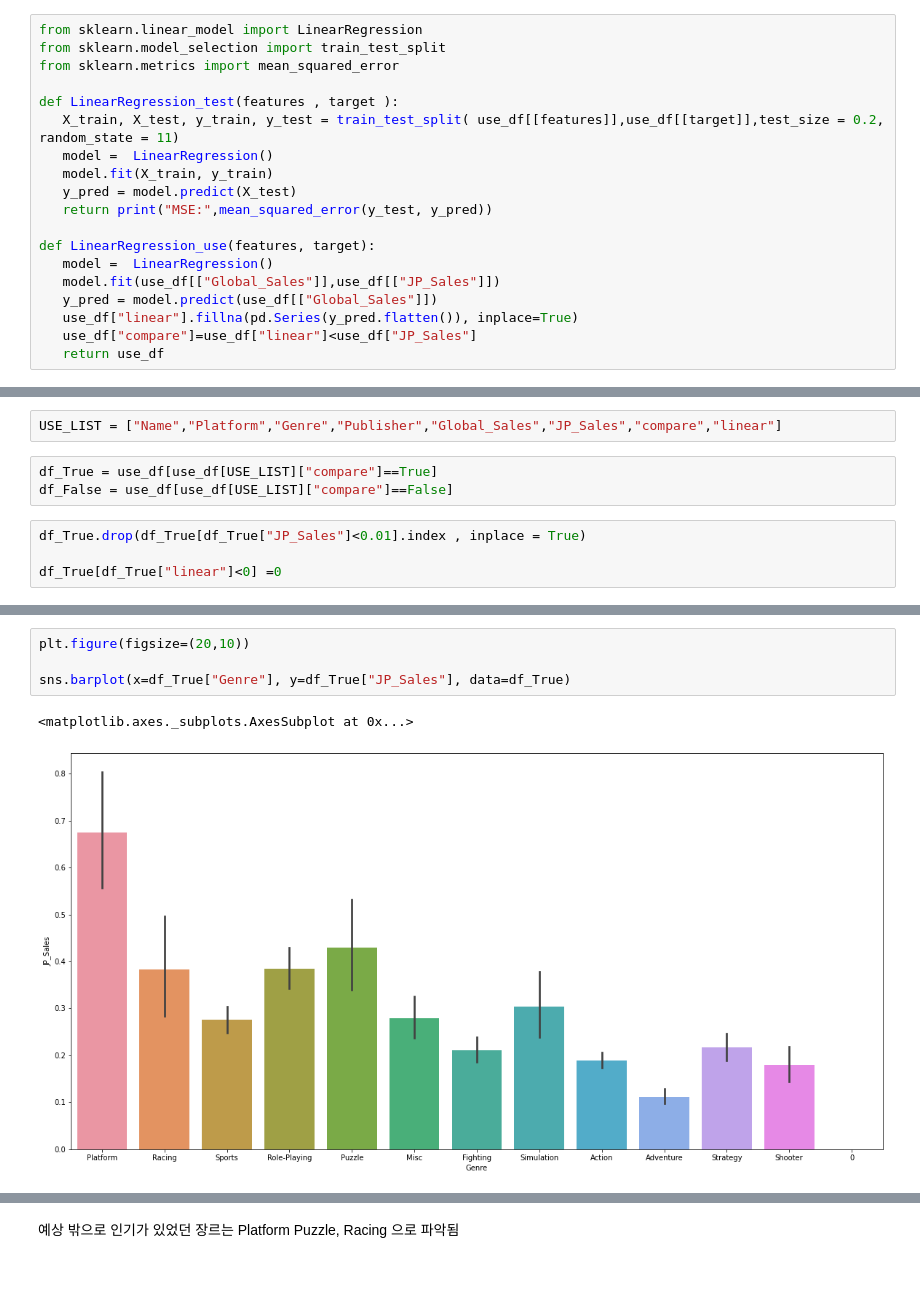
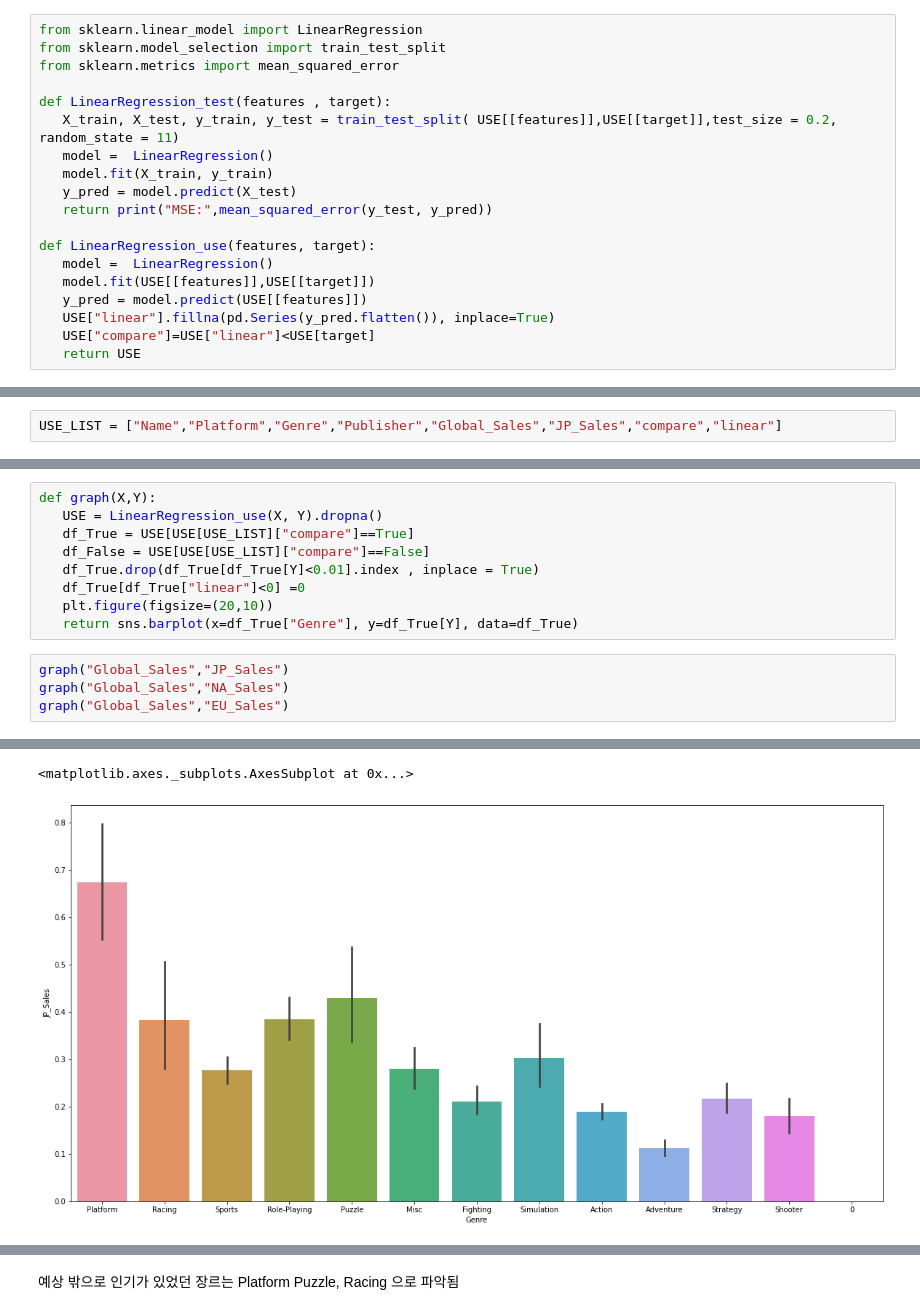
Before and after one commit to Georgia-MAX-holic/Footprints, a Jupyter notebook: PJ/game_sale/New/Game_Sales.ipynb, the cells around one changed output, grey strips where cells are left out. Saved outputs shown, nothing was run; the diff lists cells and outputs as text; blank space fills up the shorter version.

```diff
--- a/PJ/game_sale/New/Game_Sales.ipynb
+++ b/PJ/game_sale/New/Game_Sales.ipynb
@@ -96,8 +96,8 @@ from sklearn.linear_model import LinearRegression
 from sklearn.model_selection import train_test_split
 from sklearn.metrics import mean_squared_error
 
-def LinearRegression_test(features , target ):
-   X_train, X_test, y_train, y_test = train_test_split( use_df[[features]],use_df[[target]],test_size = 0.2, random_state = 11)
+def LinearRegression_test(features , target):
+   X_train, X_test, y_train, y_test = train_test_split( USE[[features]],USE[[target]],test_size = 0.2, random_state = 11)
    model =  LinearRegression()
    model.fit(X_train, y_train)
    y_pred = model.predict(X_test)
@@ -105,10 +105,10 @@ def LinearRegression_test(features , target ):
 
 def LinearRegression_use(features, target):
    model =  LinearRegression()
-   model.fit(use_df[["Global_Sales"]],use_df[["JP_Sales"]])
-   y_pred = model.predict(use_df[["Global_Sales"]])
-   use_df["linear"].fillna(pd.Series(y_pred.flatten()), inplace=True)
-   use_df["compare"]=use_df["linear"]<use_df["JP_Sales"]
-   return use_df
+   model.fit(USE[[features]],USE[[target]])
+   y_pred = model.predict(USE[[features]])
+   USE["linear"].fillna(pd.Series(y_pred.flatten()), inplace=True)
+   USE["compare"]=USE["linear"]<USE[target]
+   return USE
 # %%
 LinearRegression_test("Global_Sales" , "JP_Sales" )
@@ -119,9 +121,2 @@ use_df = LinearRegression_use("Global_Sales", "JP_Sales").dropna()
 # %%
 USE_LIST = ["Name","Platform","Genre","Publisher","Global_Sales","JP_Sales","compare","linear"]
-# %%
-df_True = use_df[use_df[USE_LIST]["compare"]==True]
-df_False = use_df[use_df[USE_LIST]["compare"]==False]
-# %%
-df_True.drop(df_True[df_True["JP_Sales"]<0.01].index , inplace = True)
-
-df_True[df_True["linear"]<0] =0
@@ -143,7 +123,14 @@ See the caveats in the documentation: https://pandas.pydata.org/pandas-docs/stab
-# %%
-plt.figure(figsize=(20,10))
-
-sns.barplot(x=df_True["Genre"], y=df_True["JP_Sales"], data=df_True)
-# %% [output]
-<matplotlib.axes._subplots.AxesSubplot at 0x...>
-[figure, removed]
+# %%
+def graph(X,Y):
+   USE = LinearRegression_use(X, Y).dropna()
+   df_True = USE[USE[USE_LIST]["compare"]==True]
+   df_False = USE[USE[USE_LIST]["compare"]==False]
+   df_True.drop(df_True[df_True[Y]<0.01].index , inplace = True)
+   df_True[df_True["linear"]<0] =0
+   plt.figure(figsize=(20,10))
+   return sns.barplot(x=df_True["Genre"], y=df_True[Y], data=df_True)
+# %%
+graph("Global_Sales","JP_Sales")
+graph("Global_Sales","NA_Sales")
+graph("Global_Sales","EU_Sales")
+# %% [output]
@@ -149,0 +154,2 @@ sns.barplot(x=df_True["Genre"], y=df_True["JP_Sales"], data=df_True)
+<matplotlib.axes._subplots.AxesSubplot at 0x...>
+[figure, added]
```
Also changed, not shown: parts of 12 cells of this notebook.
+ + + + + + +
Give the records back exactly, with no pictures.

Before and after one commit to Georgia-MAX-holic/Footprints, a Jupyter notebook: PJ/game_sale/New/Game_Sales.ipynb, the cells around one changed output, grey strips where cells are left out. Saved outputs shown, nothing was run; the diff lists cells and outputs as text; blank space fills up the shorter version.

```diff
--- a/PJ/game_sale/New/Game_Sales.ipynb
+++ b/PJ/game_sale/New/Game_Sales.ipynb
@@ -96,8 +96,8 @@ from sklearn.linear_model import LinearRegression
 from sklearn.model_selection import train_test_split
 from sklearn.metrics import mean_squared_error
 
-def LinearRegression_test(features , target ):
-   X_train, X_test, y_train, y_test = train_test_split( use_df[[features]],use_df[[target]],test_size = 0.2, random_state = 11)
+def LinearRegression_test(features , target):
+   X_train, X_test, y_train, y_test = train_test_split( USE[[features]],USE[[target]],test_size = 0.2, random_state = 11)
    model =  LinearRegression()
    model.fit(X_train, y_train)
    y_pred = model.predict(X_test)
@@ -105,10 +105,10 @@ def LinearRegression_test(features , target ):
 
 def LinearRegression_use(features, target):
    model =  LinearRegression()
-   model.fit(use_df[["Global_Sales"]],use_df[["JP_Sales"]])
-   y_pred = model.predict(use_df[["Global_Sales"]])
-   use_df["linear"].fillna(pd.Series(y_pred.flatten()), inplace=True)
-   use_df["compare"]=use_df["linear"]<use_df["JP_Sales"]
-   return use_df
+   model.fit(USE[[features]],USE[[target]])
+   y_pred = model.predict(USE[[features]])
+   USE["linear"].fillna(pd.Series(y_pred.flatten()), inplace=True)
+   USE["compare"]=USE["linear"]<USE[target]
+   return USE
 # %%
 LinearRegression_test("Global_Sales" , "JP_Sales" )
@@ -119,9 +121,2 @@ use_df = LinearRegression_use("Global_Sales", "JP_Sales").dropna()
 # %%
 USE_LIST = ["Name","Platform","Genre","Publisher","Global_Sales","JP_Sales","compare","linear"]
-# %%
-df_True = use_df[use_df[USE_LIST]["compare"]==True]
-df_False = use_df[use_df[USE_LIST]["compare"]==False]
-# %%
-df_True.drop(df_True[df_True["JP_Sales"]<0.01].index , inplace = True)
-
-df_True[df_True["linear"]<0] =0
@@ -143,7 +123,14 @@ See the caveats in the documentation: https://pandas.pydata.org/pandas-docs/stab
-# %%
-plt.figure(figsize=(20,10))
-
-sns.barplot(x=df_True["Genre"], y=df_True["JP_Sales"], data=df_True)
-# %% [output]
-<matplotlib.axes._subplots.AxesSubplot at 0x...>
-[figure, removed]
+# %%
+def graph(X,Y):
+   USE = LinearRegression_use(X, Y).dropna()
+   df_True = USE[USE[USE_LIST]["compare"]==True]
+   df_False = USE[USE[USE_LIST]["compare"]==False]
+   df_True.drop(df_True[df_True[Y]<0.01].index , inplace = True)
+   df_True[df_True["linear"]<0] =0
+   plt.figure(figsize=(20,10))
+   return sns.barplot(x=df_True["Genre"], y=df_True[Y], data=df_True)
+# %%
+graph("Global_Sales","JP_Sales")
+graph("Global_Sales","NA_Sales")
+graph("Global_Sales","EU_Sales")
+# %% [output]
@@ -149,0 +154,2 @@ sns.barplot(x=df_True["Genre"], y=df_True["JP_Sales"], data=df_True)
+<matplotlib.axes._subplots.AxesSubplot at 0x...>
+[figure, added]
```
Also changed, not shown: parts of 12 cells of this notebook.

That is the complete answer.